Cliftonville FC said it had “noted” the outcome of the appeal.
“The club’s management committee will now take cognisance of the final judgment, related matters, the input of relevant bodies and will follow the required club disciplinary procedures,” the club said in a statement.
“We wish to reiterate, as outlined in previous statements, that Cliftonville FC recognises the impact that this has had on the victim and her family. We condemn such actions without question.”
Judge McFarland said the incident had had a deep and lasting impact on the victim.
He said Donnelly had treated the girl as a “sexual conquest or trophy” and had taken and shared the picture to “boast about his sexual exploits to friends”.
The judge noted that the image would be online forever.

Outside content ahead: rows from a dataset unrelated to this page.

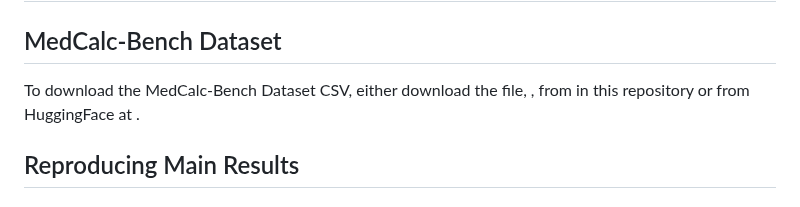
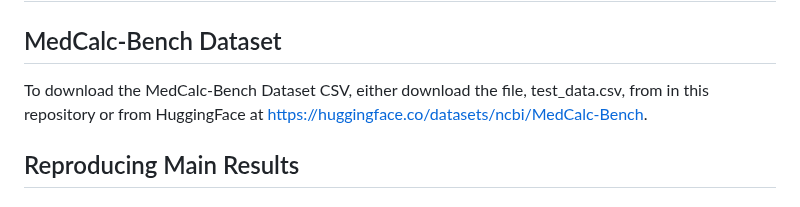
Before and after one commit to nikhilk7153/MedCalc-Bench-Verified, a Markdown page: READMe.md, the part around the change. GitHub-like rendering.

```diff
--- a/READMe.md
+++ b/READMe.md
@@ -2,7 +2,8 @@
 
 ## MedCalc-Bench Dataset
 
-To download the MedCalc-Bench Dataset CSV, either download the file, , from in this repository or from HuggingFace at .
+To download the MedCalc-Bench Dataset CSV, either download the file, test_data.csv, from in this repository or from HuggingFace at https://huggingface.co/datasets/ncbi/MedCalc-Bench.
+
 
 
 
```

“It remains forever on the worldwide web, it’s incapable of deletion,” he said.
Donnelly showed no emotion as he was told he was going to jail. One supporter called out “we love you Jay” as he was led away by court guards.
Donnelly played one game for Cliftonville after he pleaded guilty to the charge last year, but was then dropped from the squad amid threats from feminist groups to protest outside the club’s Solitude stadium in north Belfast if he was selected again.

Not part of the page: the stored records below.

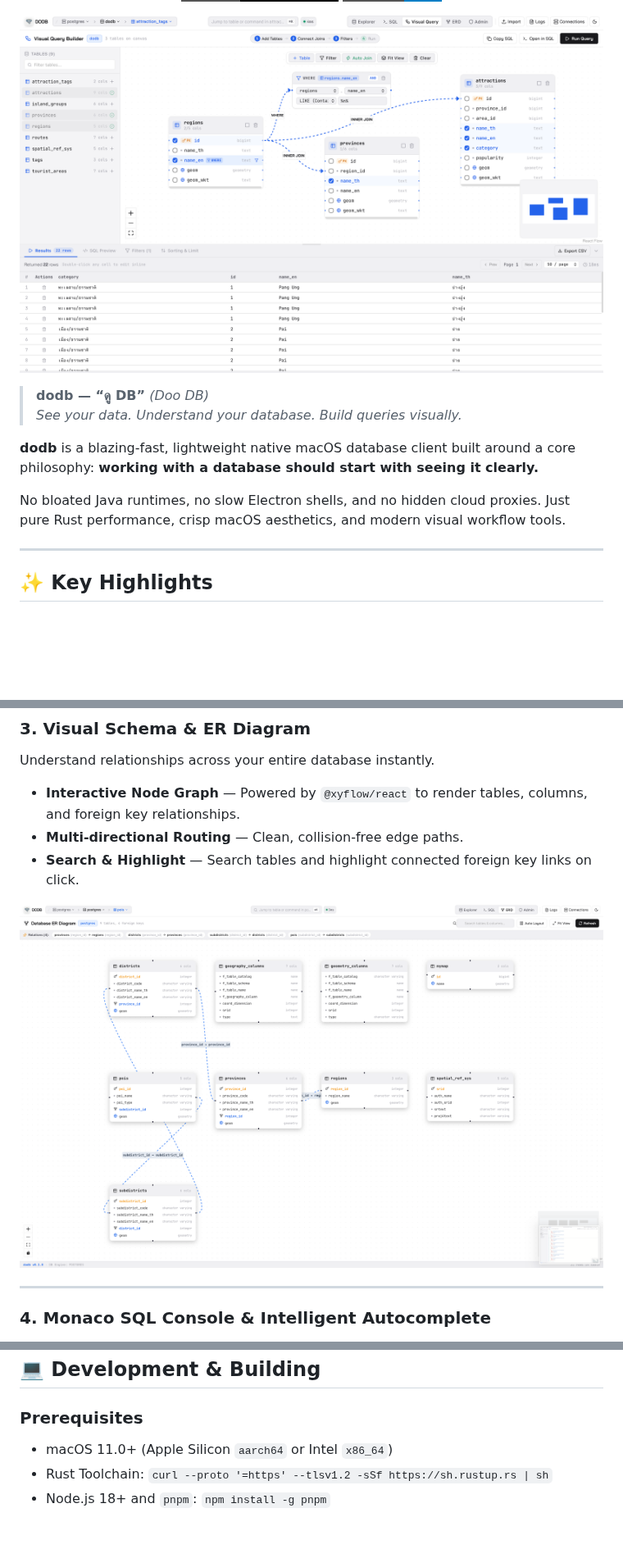
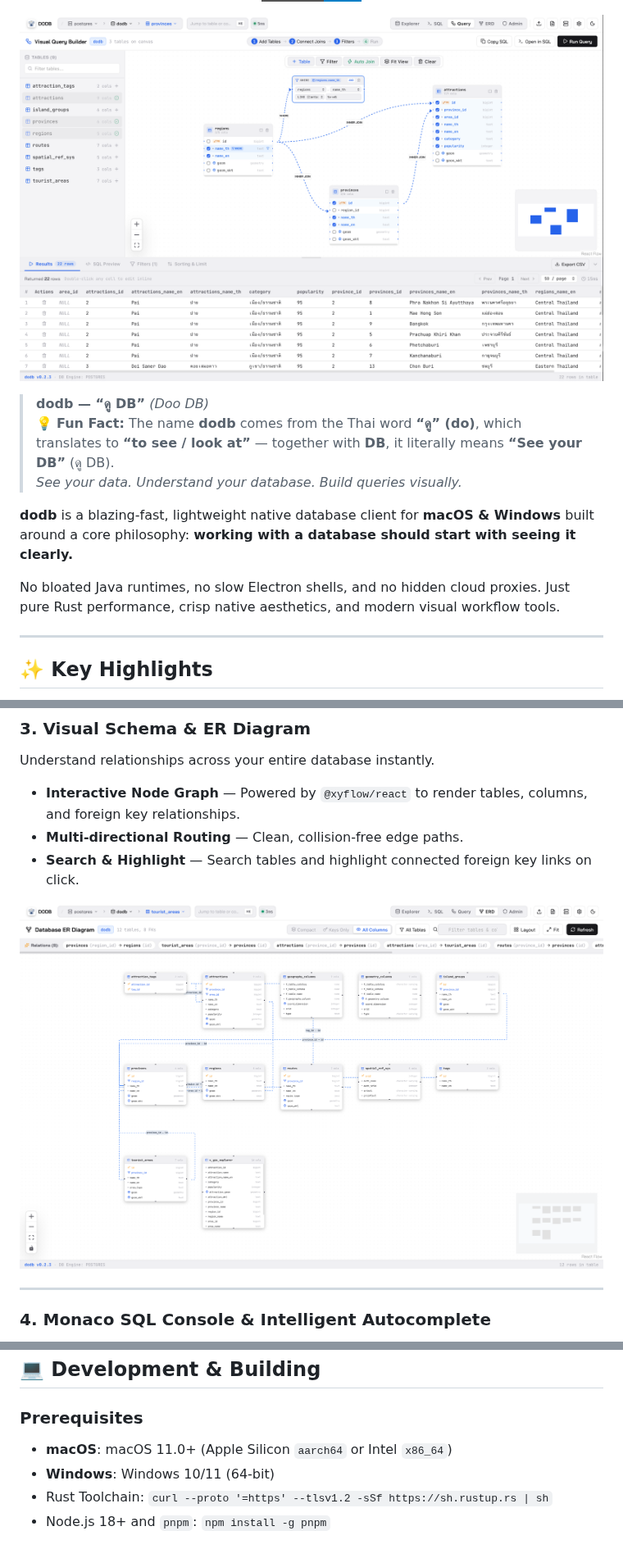
Before and after one commit to thutil/dodb, a Markdown page: README.md, 3 parts joined by grey strips. Shown at 82% size. Rendered like a GitHub page; pictures changed too: docs/screenshot/erd.png, docs/screenshot/visual-query.png; badges without logos; blank space fills up the shorter version.

Commit message:
docs: add support for Windows, update documentation, and configure AI agent rules

```diff
--- a/README.md
+++ b/README.md
@@ -21,11 +21,12 @@
 </p>
 
 > **dodb — “ดู DB”** _(Doo DB)_
+> 💡 **Fun Fact:** The name **dodb** comes from the Thai word **“ดู” (do)**, which translates to **“to see / look at”** — together with **DB**, it literally means **“See your DB”** (ดู DB).
 > _See your data. Understand your database. Build queries visually._
 
-**dodb** is a blazing-fast, lightweight native macOS database client built around a core philosophy: **working with a database should start with seeing it clearly.**
+**dodb** is a blazing-fast, lightweight native database client for **macOS & Windows** built around a core philosophy: **working with a database should start with seeing it clearly.**
 
-No bloated Java runtimes, no slow Electron shells, and no hidden cloud proxies. Just pure Rust performance, crisp macOS aesthetics, and modern visual workflow tools.
+No bloated Java runtimes, no slow Electron shells, and no hidden cloud proxies. Just pure Rust performance, crisp native aesthetics, and modern visual workflow tools.
 
 ---
 
@@ -199,7 +205,8 @@ Then launch **dodb** normally from Applications or Spotlight (`Cmd + Space`).
 
 ### Prerequisites
 
-- macOS 11.0+ (Apple Silicon `aarch64` or Intel `x86_64`)
+- **macOS**: macOS 11.0+ (Apple Silicon `aarch64` or Intel `x86_64`)
+- **Windows**: Windows 10/11 (64-bit)
 - Rust Toolchain: `curl --proto '=https' --tlsv1.2 -sSf https://sh.rustup.rs | sh`
 - Node.js 18+ and `pnpm`: `npm install -g pnpm`
 
```
Also changed, not shown: other parts of README.md (+14 -9 lines), docs/screenshot/autocomplete.png, docs/screenshot/connection_group.png, docs/screenshot/inline_editor.png.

He continued to be suspended from playing pending the outcome of the sentence appeal, although he remained on the club’s books.
The judge said the picture content fell into the most serious category of indecent images of children.

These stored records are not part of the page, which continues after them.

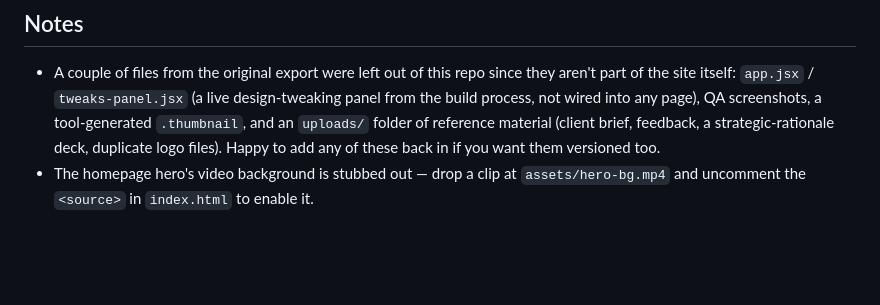
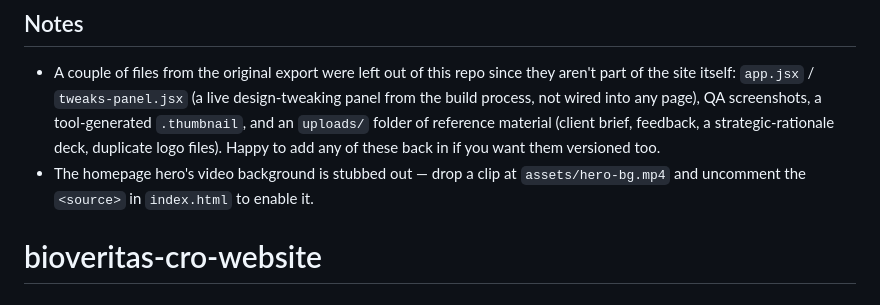
Before and after one commit to pranav-dutt/bioveritas-cro-website, a Markdown page: README.md, the part around the change. Rendered like a GitHub page; blank space fills up the shorter version.

```diff
--- a/README.md
+++ b/README.md
@@ -65,3 +65,4 @@ Settings → Pages → Deploy from branch → `main` / `root`.
 
 - A couple of files from the original export were left out of this repo since they aren't part of the site itself: `app.jsx` / `tweaks-panel.jsx` (a live design-tweaking panel from the build process, not wired into any page), QA screenshots, a tool-generated `.thumbnail`, and an `uploads/` folder of reference material (client brief, feedback, a strategic-rationale deck, duplicate logo files). Happy to add any of these back in if you want them versioned too.
 - The homepage hero's video background is stubbed out — drop a clip at `assets/hero-bg.mp4` and uncomment the `<source>` in `index.html` to enable it.
+# bioveritas-cro-website
```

“There is a need for deterrent sentences in cases such as these,” he said. “This is clearly a case that requires a prison sentence.”
He said aggravating factors in the case were the impact on the child and the fact Donnelly created the image himself.
In mitigation, the judge factored in Donnelly’s previously clear record; his remorse; his age; the degree of verbal abuse he had suffered due to the case; and the fact he pleaded guilty.
“You created the image and were responsible for distributing it to a wider group and, indirectly through that group, on to the worldwide web,” he told Donnelly.
The judge said the original sentencing judge had made only a “modest error” in the term handed down, as he reduced it by one month.
He again stressed that the impact of Donnelly’s crime would endure.
“This was not momentary abuse that may fade from memory – this is continuing to impact on the young lady,” he said.
The judge said while the victim was old enough to legally consent to sex, she was still viewed as a child under law in relation to the capture of indecent images.
He said the issue of whether or not she had agreed to the image being taken had not been resolved during the case.
But he said it was clear that she had not consented to the image being distributed by Donnelly.
Mr McFarland said he was not aware of the identities of all those in the WhatsApp group. He said attempts had also been made to delete some of the content.
“I understand some steps were taken to delete some of the messages and other information so the full picture is not available,” he said.
Mr McFarland outlined the contents of the victim’s impact statement in highlighting the seriousness of the offence.
He said since her name had been leaked on the internet, she had been subjected to verbal abuse.
The judge said incidents included children as young as nine shouting at her as she walked past a playpark; men outside a bookmaker’s shop abusing her; men in a car stopping to abuse her in the street; and a number of Donnelly’s friends turning up to her place of work to laugh at her.
“This has had a significant impact on this child, who is now of course an adult,” he said.
The judge said Donnelly was a “talented footballer” but noted he had been assessed as having a low intellect, among the lowest 8% of the population.
He said while he did not have a psychiatric condition, a doctor had diagnosed him as having a “depressive disorder” as a result of the legal proceedings.
The judge noted the medic’s view that a prison term would have a “significant impact” on Donnelly’s mental well-being.
But he said his actions warranted a custodial sentence.
He said it was important a message went out that such conduct was “entirely wrong” and would receive “full punishment in the courts upon detection”.